Your stunningly beautiful little face has none of the chubby cheeked squishiness that the toddler you had. There’s not a flash of the gummy toothless smile that used to greet me every morning as I went to lift you out of your cot.

Whilst you’re chatting away to me about birthdays and school and Romans and penguins in the chirpy enthusiastic way you have I struggle to equate it with the preschooler I worried so badly would never talk. I know! How nuts is that? My Little Miss Chatterbox wouldn’t talk. I panicked and stressed and worried for so long, half believing you’d be forever silent. As it turned out you were just holding on until you had something articulate to say. I know MANY grown ups who could learn from that!

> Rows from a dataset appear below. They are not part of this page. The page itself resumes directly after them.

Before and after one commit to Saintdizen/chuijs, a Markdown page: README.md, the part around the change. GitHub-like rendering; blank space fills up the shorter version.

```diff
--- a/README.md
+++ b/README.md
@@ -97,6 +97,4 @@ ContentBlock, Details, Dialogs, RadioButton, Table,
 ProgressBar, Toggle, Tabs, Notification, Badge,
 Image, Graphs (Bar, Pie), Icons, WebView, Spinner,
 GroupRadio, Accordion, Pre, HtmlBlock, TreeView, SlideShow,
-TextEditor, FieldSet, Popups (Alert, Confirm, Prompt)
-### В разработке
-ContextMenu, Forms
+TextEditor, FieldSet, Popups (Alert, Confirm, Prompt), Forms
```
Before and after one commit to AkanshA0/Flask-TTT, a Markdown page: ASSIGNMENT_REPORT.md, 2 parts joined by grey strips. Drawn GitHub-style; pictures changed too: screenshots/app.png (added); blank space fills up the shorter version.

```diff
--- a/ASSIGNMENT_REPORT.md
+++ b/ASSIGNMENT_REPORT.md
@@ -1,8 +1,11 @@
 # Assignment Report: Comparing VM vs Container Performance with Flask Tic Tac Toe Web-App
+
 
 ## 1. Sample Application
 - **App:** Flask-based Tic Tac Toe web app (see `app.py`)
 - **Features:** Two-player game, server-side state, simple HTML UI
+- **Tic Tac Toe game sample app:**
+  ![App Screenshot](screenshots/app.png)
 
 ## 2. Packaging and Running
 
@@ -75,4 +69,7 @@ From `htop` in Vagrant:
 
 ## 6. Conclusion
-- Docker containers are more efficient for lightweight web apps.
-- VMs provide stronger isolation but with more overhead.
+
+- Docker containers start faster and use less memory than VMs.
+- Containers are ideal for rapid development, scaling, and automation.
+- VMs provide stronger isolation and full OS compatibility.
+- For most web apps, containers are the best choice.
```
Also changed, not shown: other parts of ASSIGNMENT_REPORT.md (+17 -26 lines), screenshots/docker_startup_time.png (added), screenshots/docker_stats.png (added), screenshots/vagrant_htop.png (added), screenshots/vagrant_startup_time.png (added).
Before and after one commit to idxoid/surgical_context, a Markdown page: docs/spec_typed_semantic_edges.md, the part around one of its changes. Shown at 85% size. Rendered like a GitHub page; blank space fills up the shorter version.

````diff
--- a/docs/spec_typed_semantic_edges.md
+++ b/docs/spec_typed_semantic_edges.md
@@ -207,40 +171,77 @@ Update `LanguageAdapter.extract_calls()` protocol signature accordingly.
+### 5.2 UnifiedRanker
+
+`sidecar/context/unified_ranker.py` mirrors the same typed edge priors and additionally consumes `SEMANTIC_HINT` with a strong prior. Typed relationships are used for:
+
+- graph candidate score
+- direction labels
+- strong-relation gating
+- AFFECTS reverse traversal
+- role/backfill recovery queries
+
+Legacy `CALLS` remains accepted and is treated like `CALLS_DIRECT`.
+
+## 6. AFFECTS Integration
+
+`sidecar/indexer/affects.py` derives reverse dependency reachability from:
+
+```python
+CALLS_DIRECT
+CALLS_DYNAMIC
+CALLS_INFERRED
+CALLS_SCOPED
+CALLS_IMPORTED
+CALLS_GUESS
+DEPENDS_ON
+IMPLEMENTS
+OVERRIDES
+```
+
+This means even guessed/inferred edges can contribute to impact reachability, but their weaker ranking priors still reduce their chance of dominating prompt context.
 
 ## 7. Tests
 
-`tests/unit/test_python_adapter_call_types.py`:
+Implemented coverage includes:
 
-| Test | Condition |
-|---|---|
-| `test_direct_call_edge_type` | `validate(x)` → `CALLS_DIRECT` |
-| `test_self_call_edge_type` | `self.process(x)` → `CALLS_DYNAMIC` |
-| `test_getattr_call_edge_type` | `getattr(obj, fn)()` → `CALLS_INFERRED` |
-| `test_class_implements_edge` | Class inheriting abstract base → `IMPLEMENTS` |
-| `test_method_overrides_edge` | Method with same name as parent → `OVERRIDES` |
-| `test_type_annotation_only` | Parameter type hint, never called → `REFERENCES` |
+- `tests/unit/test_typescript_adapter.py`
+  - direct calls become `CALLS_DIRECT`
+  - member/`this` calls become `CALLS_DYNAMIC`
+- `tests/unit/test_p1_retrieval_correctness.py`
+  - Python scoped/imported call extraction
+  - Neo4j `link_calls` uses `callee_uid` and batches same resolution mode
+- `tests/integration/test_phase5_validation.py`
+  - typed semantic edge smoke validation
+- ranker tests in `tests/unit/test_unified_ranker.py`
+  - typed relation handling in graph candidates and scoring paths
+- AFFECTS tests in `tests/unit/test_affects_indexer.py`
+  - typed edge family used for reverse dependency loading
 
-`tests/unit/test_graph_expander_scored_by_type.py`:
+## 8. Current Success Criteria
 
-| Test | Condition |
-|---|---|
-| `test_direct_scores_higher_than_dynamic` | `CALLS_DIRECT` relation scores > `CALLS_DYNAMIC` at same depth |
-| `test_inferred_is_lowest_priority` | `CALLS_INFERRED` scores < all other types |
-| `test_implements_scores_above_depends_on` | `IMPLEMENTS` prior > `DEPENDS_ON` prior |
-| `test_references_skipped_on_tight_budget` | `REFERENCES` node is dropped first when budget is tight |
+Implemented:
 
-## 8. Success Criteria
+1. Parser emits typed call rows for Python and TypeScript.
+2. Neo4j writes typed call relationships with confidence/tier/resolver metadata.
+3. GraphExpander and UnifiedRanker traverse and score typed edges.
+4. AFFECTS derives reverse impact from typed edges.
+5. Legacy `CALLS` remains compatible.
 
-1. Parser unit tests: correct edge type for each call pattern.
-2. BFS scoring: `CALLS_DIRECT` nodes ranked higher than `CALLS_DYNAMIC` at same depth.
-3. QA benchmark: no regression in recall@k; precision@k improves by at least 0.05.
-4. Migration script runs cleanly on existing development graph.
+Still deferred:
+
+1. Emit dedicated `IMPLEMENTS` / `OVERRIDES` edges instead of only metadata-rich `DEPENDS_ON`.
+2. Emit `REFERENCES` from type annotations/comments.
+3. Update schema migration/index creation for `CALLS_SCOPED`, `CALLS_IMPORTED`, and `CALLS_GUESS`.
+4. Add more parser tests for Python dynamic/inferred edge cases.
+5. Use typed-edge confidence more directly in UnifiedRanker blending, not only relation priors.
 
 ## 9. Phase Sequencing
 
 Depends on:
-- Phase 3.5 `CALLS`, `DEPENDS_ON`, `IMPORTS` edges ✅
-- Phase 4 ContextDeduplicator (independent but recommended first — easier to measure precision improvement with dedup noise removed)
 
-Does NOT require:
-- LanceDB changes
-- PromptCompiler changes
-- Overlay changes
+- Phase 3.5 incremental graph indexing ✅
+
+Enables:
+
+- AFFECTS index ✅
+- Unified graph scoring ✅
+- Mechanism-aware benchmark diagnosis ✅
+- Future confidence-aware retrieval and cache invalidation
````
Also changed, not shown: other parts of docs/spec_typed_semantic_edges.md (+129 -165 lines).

Those strong legs of yours that are never still that never walk when a hop, skip or leap will do. We laugh, don’t we? About how we know when you’re feeling poorly as it’s the only time you actually walk from A to B rather than skip or dance. So very different from those gorgeously wobbly baby thighs I just wanted to gobble up. The legs that would kick and wiggle as I attempted to dress you or change your nappy. Those sturdy little legs I kept standing you up on every time you wobbled as you were learning to walk. They’re gone. Replaced by your athletic gymnasts legs.

When I stop and think like this, I can recall the moments between the tiny baby who was placed on my chest as she was born and this amazing little girl I hold hands with and school run everyday. When I stop and take a breath there are a whole catalogue of such very special moments we’ve shared. I feel as though I could bring to mind every day, every occasion, every milestone.

Just for a second though this morning, when I glimpsed at the pretty chatty girl in front of me it felt as though 8 whole years had whizzed by in a heartbeat.

In another 8 years you’ll be turning 16. That’s a scary thought. Though I’m grateful for the reminder of how time really does fly. I’ll do all I can to ensure when I feel like time is rushing too fast to stop and remember the moments because it’s the moments that make up a lifetime isn’t it? I don’t want to forget a single one.


What happens when you step out of your comfort zone

When I decided to make this blog ‘public’ and share it with people who actually know me rather than just let very kind total strangers (hi Twitter people ! you’re obviously not total strangers now!!) read it it took me months to build up the courage.

My blog’s Facebook page was sat there idle with no posts on for weeks. Gradually I started to transfer posts over , waiting for the day I’d be brave enough to press publish.

It doesn’t sound very brave I know , sharing a few hundred words of my thoughts to a few people online. The thing is sharing my feelings doesn’t come very easily to me. In fact that last sentence was THE biggest understatement ever. My personal comfort zone is a one woman closed book emotionally. I find it nigh on impossible to talk about my feelings*shudder*. …even typing that is bringing me out in a rash. My cosy happy place is just drifting through life with no one ever asking me a personal question or asking me how I’m feeling. I’m emotionally uptight and really struggle to express myself about anything meaningful verbally. Writing is a bit different though, always has been. I still write letters for goodness sakes, with handwriting and stamps and everything for exactly that reason.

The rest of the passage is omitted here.